In the 80’s, Roderick Paulate’s gay roles were a brand unto itself. In comedies like Binibining Tsuper-Man and Petrang Kabayo at Ang Pilyang Kuting, he played a version of the parlorista archetype that became so popular, it was easy to dismiss it as stereotypical. But it wasn’t as simple as we may remember. Paulate’s comedy was amazingly physical – he cranked his energy up to eleven; his body flipped and curled with every over-pronounced line – and he imbued the exaggerations with a deep sense of moral pride. He was an effeminate who kicked butt, a swishy but completely able action hero that snared audiences in droves – unheard of until then and still unmatched. The guy deserves a lifetime achievement award.

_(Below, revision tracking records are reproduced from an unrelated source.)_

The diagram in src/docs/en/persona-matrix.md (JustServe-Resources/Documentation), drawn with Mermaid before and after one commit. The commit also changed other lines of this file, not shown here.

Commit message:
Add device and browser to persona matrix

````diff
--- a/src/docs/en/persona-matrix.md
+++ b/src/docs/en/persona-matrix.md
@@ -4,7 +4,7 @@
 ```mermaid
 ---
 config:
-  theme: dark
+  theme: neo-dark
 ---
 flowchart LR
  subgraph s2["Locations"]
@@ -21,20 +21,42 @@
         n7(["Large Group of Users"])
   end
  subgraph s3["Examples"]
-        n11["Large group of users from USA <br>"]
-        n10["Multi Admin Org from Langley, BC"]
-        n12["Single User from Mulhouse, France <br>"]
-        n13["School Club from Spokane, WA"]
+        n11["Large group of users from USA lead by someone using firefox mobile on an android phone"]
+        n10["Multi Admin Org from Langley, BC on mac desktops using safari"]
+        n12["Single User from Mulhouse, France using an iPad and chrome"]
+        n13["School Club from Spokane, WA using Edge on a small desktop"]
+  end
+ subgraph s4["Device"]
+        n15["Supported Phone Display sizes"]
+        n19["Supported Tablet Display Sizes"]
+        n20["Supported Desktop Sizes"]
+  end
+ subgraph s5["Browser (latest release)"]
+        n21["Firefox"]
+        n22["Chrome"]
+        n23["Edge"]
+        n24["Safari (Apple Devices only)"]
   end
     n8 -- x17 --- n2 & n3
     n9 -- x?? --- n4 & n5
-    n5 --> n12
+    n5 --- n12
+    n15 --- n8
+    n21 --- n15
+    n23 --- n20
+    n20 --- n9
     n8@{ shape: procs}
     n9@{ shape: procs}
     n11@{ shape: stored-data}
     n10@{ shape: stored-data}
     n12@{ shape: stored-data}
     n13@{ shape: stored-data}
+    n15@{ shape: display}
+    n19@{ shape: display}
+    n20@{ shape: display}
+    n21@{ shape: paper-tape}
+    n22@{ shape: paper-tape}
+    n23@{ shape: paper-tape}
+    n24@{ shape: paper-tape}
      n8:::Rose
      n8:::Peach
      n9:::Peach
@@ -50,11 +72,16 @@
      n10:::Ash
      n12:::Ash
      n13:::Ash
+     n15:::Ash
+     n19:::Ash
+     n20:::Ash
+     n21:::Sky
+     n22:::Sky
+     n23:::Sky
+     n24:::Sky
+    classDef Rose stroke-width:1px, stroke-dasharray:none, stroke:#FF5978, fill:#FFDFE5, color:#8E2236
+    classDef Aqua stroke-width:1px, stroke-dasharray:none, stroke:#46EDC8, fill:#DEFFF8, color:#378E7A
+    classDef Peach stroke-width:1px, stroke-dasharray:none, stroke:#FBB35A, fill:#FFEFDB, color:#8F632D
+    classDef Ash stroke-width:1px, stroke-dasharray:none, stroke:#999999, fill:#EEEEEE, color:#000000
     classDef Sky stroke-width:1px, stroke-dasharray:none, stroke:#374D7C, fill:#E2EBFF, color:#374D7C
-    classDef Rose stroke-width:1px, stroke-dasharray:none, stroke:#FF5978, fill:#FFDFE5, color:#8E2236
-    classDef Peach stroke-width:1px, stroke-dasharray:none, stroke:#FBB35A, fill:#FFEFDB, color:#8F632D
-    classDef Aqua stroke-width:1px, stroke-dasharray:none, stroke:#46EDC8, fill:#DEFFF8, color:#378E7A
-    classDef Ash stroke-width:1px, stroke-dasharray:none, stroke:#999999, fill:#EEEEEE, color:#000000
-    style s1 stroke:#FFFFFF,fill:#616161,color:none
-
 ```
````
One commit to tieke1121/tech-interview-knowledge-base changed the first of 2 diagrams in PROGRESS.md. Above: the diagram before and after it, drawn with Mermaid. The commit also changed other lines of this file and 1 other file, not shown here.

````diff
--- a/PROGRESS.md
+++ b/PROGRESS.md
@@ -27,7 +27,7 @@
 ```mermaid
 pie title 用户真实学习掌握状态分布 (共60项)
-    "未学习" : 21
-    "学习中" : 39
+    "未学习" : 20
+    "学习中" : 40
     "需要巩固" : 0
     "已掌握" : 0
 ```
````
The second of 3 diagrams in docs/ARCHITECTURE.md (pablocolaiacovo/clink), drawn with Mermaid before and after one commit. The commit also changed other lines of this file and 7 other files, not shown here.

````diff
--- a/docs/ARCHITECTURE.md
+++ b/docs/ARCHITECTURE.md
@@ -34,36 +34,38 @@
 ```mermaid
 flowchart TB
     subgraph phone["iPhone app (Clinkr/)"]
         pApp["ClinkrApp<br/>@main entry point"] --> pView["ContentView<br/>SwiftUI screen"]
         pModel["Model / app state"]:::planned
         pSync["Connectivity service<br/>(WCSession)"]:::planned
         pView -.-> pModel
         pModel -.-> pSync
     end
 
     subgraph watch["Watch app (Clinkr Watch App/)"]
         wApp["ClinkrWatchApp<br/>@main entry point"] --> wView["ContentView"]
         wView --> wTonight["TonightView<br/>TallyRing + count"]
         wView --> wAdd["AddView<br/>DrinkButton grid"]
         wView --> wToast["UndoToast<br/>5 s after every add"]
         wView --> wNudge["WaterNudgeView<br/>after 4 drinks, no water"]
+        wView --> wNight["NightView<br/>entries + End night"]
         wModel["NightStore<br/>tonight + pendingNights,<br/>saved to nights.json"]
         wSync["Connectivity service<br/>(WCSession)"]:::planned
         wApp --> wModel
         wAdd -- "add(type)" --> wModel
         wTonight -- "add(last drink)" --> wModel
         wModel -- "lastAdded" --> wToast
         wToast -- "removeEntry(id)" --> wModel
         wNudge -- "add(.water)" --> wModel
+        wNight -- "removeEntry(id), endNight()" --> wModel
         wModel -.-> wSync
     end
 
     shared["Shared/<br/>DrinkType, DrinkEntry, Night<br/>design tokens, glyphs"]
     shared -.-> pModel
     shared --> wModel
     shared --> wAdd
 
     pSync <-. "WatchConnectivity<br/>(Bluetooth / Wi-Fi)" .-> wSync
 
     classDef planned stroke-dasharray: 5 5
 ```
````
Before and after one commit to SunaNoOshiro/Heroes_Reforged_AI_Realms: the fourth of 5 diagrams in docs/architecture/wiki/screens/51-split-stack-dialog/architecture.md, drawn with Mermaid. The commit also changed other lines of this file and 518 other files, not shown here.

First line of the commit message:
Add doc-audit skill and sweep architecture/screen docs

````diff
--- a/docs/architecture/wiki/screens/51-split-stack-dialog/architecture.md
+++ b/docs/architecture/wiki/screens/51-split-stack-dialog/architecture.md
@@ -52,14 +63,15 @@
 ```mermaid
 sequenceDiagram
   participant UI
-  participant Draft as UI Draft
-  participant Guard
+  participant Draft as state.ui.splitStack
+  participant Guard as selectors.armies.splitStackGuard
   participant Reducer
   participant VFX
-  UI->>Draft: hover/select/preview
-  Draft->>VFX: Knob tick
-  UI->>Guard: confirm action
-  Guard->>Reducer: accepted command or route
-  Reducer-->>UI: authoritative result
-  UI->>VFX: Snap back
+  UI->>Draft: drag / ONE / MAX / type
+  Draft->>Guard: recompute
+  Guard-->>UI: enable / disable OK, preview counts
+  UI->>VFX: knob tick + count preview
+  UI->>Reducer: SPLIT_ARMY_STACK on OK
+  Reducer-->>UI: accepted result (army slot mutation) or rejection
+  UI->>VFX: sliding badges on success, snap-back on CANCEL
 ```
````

The treat of the new movie Ded Na Si Lolo is that it possesses that same edge-of-sanity bombast. Paulate’s parlorista persona – this time he’s a stage impersonator who makes an entrance at his father’s funeral in a red dress – is still a blast, especially since we’re seeing him in the fresh context of our post-politically correct times. He’s right at home in an ensemble of terrific actors, with Gina Alajar, Manilyn Reynes, Elizabeth Oropesa, and Dick Ysrael – playing siblings reunited by the death. They each bring their A-game, times ten. The film’s most memorable running gag is how each member passes out as a result of the emotional stress. Writer-Director Soxy Topacio has marshalled a loud, noisy, over-the-top picture, but grounds it with real humanity – a hysterical comedy as well as a hysterical drama.
The film is structured within the traditional Filipino rites of death, beginning with the news, to the days of the wake, to the burial, making room for necessary steps like preparing food for the guests and accounting surmounting costs, but mainly finding humor from the piles of superstitious practices. I bet, like me, you didn’t know there were so many. In one scene, Rainier Castillo hops from neighbors' door to door covered in soap suds and a towel, because he was forbidden from taking a bath in the house where the dead lay. The hottie teen plays the crush object of many gays, but there are other eye candies to behold, such as Dave Cervantes in a significant other role. Bellie, Cookie, Phil and Diego appear as lively trannies. There are more small parts, and practically everyone makes a mark.
I would like to see how international audiences would respond to the uniquely Filipino culture on display, and also if they could appreciate the heightened performances as a truthful depiction of the Filipino tendency to over-react and make a big deal out of everything. The film is a triumph of tone, and will prove to be a Filipino crowd-pleaser for years to come. There’s not much by way of character development, but it does offer an acute reflection of a family who must push themselves to exhaustion before they can find peace.